(((darth))) its hard watching someone you love die long before their body catches up.
in our family the men have tended to drop dead fast and the wiminz get the ol'timers and linger for years away with the fairies.
i think the men got the far better deal.
my nan never forgot me, she did forget about the jw politics and that i was dfd, it reverted her back to the years before the jw crap imploded our family. i didnt get to see her much cos of the jw crap, so it must have really irked my aunt that she could forget those she saw day to day but she lit up like a torch for me.
Darth, I'm so sorry--my heart goes out to both you AND your father.

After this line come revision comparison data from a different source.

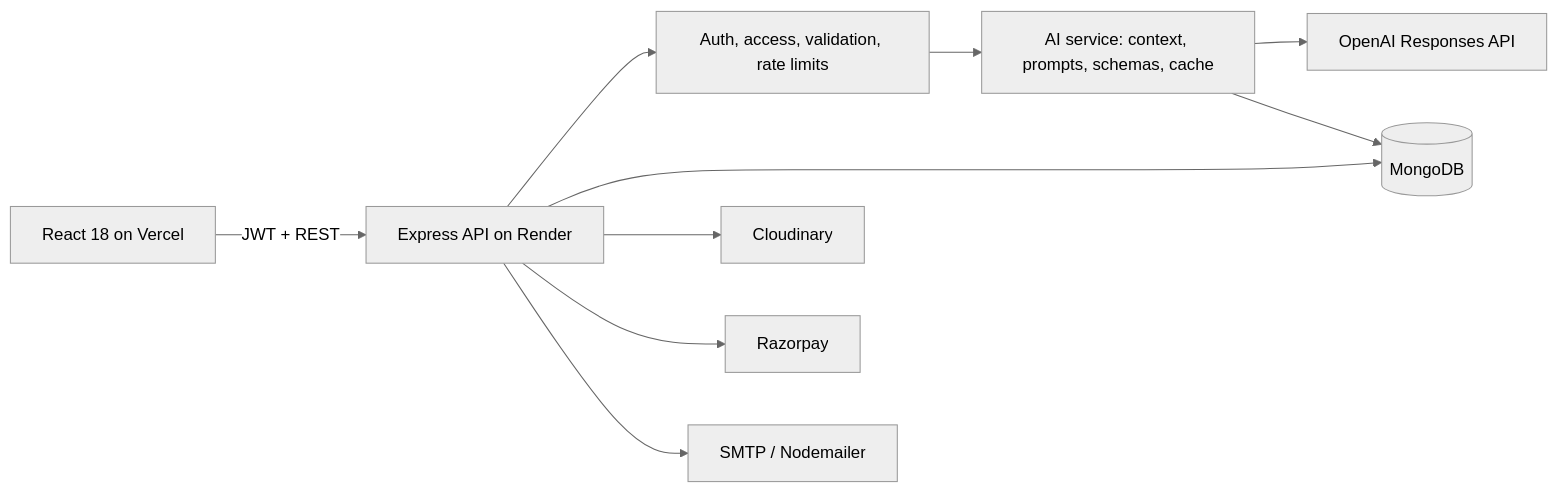
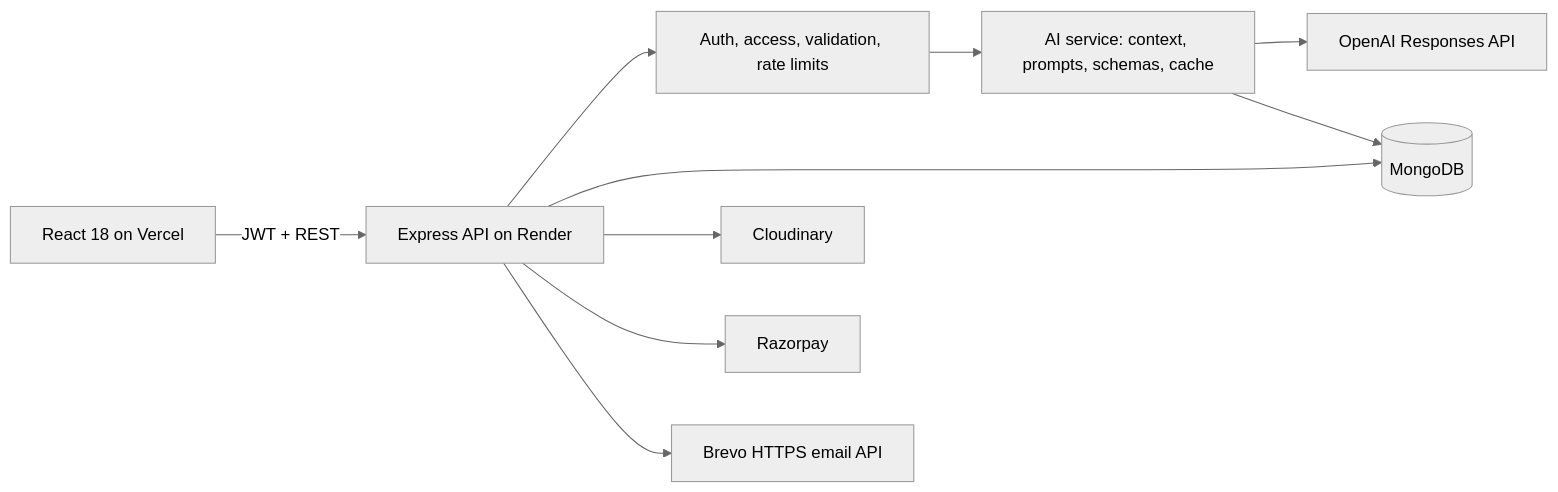
One commit to Himansh1997/StudyNotion-AI changed the diagram in README.md. Above: the diagram before and after it, drawn with Mermaid (neutral theme). The commit also changed other lines of this file and 6 other files, not shown here.

Commit message:
fix: replace SMTP with Brevo HTTPS email

````diff
--- a/README.md
+++ b/README.md
@@ -7,12 +7,12 @@
 ```mermaid
 flowchart LR
   Browser["React 18 on Vercel"] -->|"JWT + REST"| API["Express API on Render"]
   API --> Auth["Auth, access, validation, rate limits"]
   API --> Mongo[("MongoDB")]
   API --> Cloudinary["Cloudinary"]
   API --> Razorpay["Razorpay"]
-  API --> Mail["SMTP / Nodemailer"]
+  API --> Mail["Brevo HTTPS email API"]
   Auth --> AI["AI service: context, prompts, schemas, cache"]
   AI --> OpenAI["OpenAI Responses API"]
   AI --> Mongo
 ```
````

Please stay strong--you sound like a good son. You also are aware that there's a strong genetic component to this terrible disease--take steps now to prevent it happening to you. I recommend turmeric capsules. Seriously.
darth, yes be prepared for your turn :-)
My mother has mid-to-advanced Altzheimers now at 85 years of age. We finally had to sell her house and put her in a controlled living facility for her own safety.
I sometimes wonder if this disease is becoming more common as many people are living longer now that more effective treatments or preventions are available for things like heart disease or cancer.
It is a very cruel disease - all you can do is be nice to them and hope that they understand at least a little.
I am sorry to hear this. I have been a nurse for years, too...and have taken extra good
care of alot of those who have served the public...Is he on any medication to slow it down?
Make sure you take care of yourself, too. There are good support boards for caregivers, and
family of those suffering from this cruel disease. You aren't alone, so don't carry the burden alone.
Let us know what we can do! Vent, cry, rant...whatever you need.
Life as come full circle for your family, and that's not easy!!
Darth, I know exactly how you feel. My grandma died of Alzheimers over 10 years ago and it was heartbreaking to watch her demise over the years that led up to her death. I went to visit her 3 days before she died and she didn't even know who I was. It started out with her forgetting appointments (something she never forgot), then she'd forget to go to the meetings (that was one bonus). Then her eating patterns changed. She either could go all day without eating anything but tell you she did, or, she would eat until she practically got sick. Her personal hygiene started going down the tubes as well and it was a horrible struggle to get her to at least let us wash her hair. I had told my aunt for the previous 2 years that grandma needed to go into a retirement home, but my aunt left it and left it. I finally found a beautiful retirement home close to home and grandma was in there. They took good care of her until she got so bad she had to go into a nursing home. She went downhilll fast.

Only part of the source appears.